▶ TASK REQUIREMENTS
Within the records, which lines hold the string "textProductName"? Report each one by copying it.

______________________________

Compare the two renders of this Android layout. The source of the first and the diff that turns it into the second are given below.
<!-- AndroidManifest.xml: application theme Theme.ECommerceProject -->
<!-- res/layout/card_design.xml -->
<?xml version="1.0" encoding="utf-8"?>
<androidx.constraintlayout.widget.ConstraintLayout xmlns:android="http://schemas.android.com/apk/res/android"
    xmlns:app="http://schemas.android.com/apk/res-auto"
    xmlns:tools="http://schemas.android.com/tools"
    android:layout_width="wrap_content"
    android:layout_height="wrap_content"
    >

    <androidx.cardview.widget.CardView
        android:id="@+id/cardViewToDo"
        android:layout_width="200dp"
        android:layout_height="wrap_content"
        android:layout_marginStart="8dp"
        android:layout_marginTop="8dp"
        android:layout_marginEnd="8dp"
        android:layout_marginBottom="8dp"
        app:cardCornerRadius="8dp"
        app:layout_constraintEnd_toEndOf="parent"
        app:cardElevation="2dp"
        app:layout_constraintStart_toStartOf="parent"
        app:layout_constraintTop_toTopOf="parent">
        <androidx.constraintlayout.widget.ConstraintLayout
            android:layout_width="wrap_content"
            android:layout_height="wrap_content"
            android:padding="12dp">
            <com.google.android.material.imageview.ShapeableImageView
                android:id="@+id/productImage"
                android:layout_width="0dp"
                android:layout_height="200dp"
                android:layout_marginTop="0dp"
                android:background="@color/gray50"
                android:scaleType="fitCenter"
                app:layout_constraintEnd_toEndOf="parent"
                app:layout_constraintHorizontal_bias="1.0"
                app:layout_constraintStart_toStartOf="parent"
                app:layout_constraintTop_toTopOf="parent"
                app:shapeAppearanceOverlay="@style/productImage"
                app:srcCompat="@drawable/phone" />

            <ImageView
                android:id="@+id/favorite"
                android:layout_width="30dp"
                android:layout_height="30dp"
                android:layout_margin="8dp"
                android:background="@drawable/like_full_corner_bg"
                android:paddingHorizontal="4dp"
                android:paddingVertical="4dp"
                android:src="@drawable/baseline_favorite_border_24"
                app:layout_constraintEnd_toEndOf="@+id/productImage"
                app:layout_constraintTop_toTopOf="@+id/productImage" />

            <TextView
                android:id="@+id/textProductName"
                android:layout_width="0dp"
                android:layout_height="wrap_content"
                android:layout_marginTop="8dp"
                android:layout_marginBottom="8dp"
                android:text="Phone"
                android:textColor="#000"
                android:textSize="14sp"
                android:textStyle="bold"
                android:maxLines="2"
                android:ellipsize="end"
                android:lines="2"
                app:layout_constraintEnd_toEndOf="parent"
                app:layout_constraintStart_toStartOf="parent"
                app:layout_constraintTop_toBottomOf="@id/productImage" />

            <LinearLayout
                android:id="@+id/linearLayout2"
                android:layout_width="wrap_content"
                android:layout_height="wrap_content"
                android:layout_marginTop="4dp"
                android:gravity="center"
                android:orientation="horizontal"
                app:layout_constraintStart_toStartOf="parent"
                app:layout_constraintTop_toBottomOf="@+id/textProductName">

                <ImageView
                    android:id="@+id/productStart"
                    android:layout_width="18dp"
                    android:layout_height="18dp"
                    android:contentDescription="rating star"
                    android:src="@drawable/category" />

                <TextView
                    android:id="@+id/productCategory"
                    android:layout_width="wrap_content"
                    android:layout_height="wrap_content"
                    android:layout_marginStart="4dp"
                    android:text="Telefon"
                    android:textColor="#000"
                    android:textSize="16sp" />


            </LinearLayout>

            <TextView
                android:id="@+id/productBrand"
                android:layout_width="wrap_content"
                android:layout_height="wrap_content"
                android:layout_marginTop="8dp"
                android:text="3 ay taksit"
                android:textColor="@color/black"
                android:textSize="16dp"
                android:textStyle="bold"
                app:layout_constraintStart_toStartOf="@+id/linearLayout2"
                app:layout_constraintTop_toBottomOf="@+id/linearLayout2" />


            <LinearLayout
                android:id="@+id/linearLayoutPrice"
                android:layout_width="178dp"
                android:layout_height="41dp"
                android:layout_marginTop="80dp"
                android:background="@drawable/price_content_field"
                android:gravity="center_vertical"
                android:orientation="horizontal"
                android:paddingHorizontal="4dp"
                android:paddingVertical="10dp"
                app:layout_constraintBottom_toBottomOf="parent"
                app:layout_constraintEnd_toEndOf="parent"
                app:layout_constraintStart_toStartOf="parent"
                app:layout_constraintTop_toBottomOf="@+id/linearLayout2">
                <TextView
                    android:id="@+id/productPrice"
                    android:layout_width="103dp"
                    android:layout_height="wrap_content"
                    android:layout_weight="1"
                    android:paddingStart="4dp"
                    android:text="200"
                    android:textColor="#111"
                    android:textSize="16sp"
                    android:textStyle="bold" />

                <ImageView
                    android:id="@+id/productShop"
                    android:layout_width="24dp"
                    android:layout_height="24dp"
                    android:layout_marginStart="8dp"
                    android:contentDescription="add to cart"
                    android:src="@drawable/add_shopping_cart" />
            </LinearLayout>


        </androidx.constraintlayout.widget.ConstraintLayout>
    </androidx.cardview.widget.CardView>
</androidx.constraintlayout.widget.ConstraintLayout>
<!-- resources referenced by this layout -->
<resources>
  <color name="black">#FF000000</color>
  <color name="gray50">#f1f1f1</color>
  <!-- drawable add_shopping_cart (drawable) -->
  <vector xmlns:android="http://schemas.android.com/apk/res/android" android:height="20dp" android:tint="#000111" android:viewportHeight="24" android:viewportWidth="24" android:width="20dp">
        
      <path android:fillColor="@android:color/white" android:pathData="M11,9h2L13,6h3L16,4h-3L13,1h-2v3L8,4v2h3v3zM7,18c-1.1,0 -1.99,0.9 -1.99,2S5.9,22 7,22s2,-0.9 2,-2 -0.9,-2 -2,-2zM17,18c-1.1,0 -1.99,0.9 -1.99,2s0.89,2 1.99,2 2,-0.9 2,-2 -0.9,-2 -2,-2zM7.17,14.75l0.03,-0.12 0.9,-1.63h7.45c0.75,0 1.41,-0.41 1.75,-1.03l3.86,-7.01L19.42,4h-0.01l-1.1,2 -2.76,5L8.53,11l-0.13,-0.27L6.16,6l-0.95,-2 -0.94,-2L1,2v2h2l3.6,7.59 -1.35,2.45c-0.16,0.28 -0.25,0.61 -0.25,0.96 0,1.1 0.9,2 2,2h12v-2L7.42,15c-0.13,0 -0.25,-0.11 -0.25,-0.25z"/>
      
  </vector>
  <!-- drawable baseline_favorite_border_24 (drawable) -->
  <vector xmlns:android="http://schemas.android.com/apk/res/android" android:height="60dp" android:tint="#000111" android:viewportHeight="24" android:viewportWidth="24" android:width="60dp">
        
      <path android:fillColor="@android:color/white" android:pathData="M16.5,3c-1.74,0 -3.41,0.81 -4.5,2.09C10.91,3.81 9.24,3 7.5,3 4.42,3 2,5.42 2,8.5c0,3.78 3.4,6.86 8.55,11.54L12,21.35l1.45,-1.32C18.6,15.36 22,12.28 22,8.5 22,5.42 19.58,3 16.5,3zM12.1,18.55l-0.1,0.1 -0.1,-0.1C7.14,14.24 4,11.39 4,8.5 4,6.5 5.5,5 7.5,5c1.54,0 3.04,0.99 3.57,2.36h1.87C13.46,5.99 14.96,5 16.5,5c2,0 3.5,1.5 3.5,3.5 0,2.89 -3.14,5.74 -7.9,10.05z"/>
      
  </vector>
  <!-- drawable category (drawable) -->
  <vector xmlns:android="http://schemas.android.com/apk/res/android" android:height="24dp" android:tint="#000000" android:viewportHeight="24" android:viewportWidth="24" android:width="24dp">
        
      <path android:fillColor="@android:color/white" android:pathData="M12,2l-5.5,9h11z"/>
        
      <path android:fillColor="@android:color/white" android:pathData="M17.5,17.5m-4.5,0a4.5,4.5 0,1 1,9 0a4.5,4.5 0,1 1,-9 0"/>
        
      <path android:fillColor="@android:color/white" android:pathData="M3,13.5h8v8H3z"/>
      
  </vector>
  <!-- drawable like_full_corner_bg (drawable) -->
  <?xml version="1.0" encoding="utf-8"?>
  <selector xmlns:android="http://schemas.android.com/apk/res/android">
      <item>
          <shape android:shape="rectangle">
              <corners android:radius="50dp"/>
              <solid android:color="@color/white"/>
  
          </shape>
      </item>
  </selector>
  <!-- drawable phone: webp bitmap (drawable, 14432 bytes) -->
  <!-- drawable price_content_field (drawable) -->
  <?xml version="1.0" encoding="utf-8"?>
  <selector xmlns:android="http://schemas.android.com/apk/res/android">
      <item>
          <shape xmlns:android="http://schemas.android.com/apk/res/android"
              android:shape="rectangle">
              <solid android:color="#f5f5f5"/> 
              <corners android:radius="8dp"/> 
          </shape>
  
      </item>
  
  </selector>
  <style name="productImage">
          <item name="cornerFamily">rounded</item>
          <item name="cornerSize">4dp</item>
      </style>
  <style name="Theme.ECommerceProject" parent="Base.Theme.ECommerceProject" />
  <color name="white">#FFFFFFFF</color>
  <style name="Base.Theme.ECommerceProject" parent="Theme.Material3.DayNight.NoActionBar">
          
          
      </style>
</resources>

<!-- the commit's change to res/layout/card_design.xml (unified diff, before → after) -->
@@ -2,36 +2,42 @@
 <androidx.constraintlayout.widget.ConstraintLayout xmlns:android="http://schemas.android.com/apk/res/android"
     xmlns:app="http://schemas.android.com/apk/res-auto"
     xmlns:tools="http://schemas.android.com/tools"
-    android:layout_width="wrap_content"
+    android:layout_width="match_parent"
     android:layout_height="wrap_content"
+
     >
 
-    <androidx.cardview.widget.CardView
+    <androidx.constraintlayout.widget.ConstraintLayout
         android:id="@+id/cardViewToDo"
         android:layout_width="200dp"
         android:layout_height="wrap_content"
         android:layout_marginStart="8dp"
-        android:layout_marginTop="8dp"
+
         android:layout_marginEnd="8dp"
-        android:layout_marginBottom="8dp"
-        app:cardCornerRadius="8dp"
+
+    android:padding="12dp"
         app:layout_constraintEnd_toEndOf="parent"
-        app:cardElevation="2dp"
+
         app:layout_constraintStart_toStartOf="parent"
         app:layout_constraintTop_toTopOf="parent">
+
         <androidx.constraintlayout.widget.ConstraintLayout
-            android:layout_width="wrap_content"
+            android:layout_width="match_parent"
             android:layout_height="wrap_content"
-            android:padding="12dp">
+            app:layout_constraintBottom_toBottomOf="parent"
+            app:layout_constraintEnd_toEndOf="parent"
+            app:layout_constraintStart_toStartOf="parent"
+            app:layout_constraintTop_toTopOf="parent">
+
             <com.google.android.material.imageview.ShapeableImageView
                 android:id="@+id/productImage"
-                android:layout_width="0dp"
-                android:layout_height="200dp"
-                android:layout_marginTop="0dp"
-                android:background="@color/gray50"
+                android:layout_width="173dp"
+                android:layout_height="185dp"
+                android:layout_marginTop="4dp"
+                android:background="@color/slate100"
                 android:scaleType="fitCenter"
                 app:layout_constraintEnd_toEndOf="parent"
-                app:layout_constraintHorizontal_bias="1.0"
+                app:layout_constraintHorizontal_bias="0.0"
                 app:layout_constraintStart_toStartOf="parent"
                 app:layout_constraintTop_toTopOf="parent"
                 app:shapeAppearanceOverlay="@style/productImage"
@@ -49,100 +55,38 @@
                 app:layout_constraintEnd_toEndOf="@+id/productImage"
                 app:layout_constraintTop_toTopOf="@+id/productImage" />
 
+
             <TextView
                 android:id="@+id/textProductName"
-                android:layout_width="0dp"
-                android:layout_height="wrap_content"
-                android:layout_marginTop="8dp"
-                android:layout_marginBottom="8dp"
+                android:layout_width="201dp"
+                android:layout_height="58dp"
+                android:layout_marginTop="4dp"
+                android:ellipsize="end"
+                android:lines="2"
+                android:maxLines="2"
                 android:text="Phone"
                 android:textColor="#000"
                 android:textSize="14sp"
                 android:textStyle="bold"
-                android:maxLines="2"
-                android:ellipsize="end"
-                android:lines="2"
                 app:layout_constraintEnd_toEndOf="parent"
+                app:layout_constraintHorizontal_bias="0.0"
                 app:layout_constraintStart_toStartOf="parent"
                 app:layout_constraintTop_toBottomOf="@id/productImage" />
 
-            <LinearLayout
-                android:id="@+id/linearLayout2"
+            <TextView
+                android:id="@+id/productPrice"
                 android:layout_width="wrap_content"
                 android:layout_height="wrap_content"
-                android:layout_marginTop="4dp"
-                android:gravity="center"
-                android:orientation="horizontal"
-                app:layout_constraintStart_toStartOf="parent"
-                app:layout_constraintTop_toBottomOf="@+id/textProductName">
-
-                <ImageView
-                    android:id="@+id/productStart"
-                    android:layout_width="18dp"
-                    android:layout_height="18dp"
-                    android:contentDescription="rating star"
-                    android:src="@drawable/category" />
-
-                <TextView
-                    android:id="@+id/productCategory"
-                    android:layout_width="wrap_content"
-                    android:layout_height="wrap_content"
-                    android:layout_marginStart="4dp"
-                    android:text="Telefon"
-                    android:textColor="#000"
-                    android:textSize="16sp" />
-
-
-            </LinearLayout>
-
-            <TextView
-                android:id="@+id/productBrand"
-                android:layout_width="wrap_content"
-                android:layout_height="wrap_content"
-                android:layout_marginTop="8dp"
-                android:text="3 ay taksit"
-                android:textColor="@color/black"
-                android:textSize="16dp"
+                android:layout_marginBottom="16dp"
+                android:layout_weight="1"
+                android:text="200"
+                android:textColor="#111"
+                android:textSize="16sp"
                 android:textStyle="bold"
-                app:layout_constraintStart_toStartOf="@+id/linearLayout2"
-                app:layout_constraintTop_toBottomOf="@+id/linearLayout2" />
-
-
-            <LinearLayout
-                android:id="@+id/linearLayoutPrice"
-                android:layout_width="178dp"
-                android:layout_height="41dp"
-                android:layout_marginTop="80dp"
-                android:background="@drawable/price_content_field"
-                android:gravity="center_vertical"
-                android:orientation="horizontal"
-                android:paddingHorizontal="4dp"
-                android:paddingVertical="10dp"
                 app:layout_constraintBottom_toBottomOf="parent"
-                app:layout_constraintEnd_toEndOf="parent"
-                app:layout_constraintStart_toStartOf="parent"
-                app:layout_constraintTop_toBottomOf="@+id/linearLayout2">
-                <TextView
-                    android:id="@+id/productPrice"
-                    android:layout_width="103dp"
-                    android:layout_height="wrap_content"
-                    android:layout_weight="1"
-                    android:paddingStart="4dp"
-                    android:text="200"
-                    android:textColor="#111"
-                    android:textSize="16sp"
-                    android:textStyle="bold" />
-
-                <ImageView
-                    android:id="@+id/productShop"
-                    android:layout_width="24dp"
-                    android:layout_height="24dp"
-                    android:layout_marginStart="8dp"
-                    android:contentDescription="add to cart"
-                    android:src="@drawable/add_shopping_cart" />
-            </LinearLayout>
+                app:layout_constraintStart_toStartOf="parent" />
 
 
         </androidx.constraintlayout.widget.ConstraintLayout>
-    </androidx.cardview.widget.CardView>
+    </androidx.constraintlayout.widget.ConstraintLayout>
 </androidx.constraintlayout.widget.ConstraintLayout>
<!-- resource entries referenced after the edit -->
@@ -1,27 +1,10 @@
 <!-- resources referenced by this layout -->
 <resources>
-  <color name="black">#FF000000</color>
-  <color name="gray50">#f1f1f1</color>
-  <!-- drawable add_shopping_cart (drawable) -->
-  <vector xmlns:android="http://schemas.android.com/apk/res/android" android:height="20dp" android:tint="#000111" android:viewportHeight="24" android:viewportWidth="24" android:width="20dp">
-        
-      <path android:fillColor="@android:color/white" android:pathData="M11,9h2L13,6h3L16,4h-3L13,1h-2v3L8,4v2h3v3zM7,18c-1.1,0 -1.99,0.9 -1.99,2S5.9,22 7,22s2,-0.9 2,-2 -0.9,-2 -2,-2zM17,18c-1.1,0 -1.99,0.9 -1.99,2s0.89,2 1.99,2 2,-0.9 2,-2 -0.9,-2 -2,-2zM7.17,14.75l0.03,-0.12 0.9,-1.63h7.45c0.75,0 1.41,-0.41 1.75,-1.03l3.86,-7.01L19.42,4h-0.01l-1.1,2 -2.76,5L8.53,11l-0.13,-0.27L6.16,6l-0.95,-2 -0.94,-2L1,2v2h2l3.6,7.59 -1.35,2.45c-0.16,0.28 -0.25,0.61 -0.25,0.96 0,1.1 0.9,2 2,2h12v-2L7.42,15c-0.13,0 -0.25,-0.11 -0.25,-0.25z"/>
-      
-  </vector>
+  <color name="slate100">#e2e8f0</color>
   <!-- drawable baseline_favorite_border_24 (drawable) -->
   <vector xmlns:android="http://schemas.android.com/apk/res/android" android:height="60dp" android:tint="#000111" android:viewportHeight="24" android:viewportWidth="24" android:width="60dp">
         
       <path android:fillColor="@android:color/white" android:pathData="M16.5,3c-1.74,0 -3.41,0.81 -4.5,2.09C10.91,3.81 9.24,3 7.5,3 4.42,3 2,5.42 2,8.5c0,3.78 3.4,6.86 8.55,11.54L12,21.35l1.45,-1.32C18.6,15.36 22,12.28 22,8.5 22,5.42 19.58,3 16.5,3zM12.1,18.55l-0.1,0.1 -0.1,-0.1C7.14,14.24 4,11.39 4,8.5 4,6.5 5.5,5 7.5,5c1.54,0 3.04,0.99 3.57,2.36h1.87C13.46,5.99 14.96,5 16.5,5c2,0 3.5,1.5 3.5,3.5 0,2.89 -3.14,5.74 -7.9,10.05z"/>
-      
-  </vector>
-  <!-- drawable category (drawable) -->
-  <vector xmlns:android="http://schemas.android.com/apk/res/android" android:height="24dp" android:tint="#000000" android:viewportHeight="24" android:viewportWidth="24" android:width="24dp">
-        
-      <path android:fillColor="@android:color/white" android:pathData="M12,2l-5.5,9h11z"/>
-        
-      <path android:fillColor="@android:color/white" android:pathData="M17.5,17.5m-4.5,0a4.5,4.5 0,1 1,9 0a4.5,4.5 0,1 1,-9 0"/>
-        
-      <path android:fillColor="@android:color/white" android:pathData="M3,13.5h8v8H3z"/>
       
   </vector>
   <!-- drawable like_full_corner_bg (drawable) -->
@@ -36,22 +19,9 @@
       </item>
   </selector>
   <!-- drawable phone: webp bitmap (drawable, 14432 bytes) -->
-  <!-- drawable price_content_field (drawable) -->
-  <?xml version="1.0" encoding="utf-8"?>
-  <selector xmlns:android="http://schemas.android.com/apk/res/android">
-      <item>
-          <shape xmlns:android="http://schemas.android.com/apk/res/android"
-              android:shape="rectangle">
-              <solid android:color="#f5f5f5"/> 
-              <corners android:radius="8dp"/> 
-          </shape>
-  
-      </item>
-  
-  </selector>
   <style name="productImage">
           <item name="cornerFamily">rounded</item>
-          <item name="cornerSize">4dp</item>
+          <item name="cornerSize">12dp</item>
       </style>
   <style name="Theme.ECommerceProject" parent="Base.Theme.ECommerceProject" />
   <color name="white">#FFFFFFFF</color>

______________________________

▶ SOLUTION TO THIS TASK
                android:id="@+id/textProductName"
                app:layout_constraintTop_toBottomOf="@+id/textProductName">
                 android:id="@+id/textProductName"
-                app:layout_constraintTop_toBottomOf="@+id/textProductName">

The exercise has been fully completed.